*Work task*
Among the records, which lines hold the word "cells"? Pick them out.

....................

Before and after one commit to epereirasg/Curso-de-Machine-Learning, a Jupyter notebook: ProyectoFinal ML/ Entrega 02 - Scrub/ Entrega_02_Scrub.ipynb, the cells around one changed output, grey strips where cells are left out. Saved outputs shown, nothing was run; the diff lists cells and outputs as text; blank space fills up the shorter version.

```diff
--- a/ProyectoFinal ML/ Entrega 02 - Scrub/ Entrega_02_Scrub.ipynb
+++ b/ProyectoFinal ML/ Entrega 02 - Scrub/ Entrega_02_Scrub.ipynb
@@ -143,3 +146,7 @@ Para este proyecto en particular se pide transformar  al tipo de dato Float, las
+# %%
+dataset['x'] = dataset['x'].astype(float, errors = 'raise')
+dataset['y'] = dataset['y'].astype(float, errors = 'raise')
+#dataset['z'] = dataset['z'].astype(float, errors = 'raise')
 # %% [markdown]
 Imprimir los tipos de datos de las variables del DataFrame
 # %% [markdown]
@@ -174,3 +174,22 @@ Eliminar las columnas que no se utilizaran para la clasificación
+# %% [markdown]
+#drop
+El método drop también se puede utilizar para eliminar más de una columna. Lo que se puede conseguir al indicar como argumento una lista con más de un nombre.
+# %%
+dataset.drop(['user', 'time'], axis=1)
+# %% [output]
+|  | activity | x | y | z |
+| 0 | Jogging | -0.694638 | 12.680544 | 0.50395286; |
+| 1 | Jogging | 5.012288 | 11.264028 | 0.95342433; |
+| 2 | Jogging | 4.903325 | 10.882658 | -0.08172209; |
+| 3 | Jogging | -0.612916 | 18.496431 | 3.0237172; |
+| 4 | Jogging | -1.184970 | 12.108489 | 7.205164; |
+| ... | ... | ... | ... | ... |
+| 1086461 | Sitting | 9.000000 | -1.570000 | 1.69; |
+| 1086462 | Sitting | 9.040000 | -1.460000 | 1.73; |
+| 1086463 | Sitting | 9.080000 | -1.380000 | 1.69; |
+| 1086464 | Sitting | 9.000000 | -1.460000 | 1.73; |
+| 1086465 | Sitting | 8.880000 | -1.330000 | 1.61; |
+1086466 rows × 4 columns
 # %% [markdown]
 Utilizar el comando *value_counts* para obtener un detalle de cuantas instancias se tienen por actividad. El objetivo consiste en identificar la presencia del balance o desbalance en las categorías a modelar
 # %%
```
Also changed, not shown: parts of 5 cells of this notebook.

....................

*Written response*
Before and after one commit to epereirasg/Curso-de-Machine-Learning, a Jupyter notebook: ProyectoFinal ML/ Entrega 02 - Scrub/ Entrega_02_Scrub.ipynb, the cells around one changed output, grey strips where cells are left out. Saved outputs shown, nothing was run; the diff lists cells and outputs as text; blank space fills up the shorter version.
Also changed, not shown: parts of 5 cells of this notebook.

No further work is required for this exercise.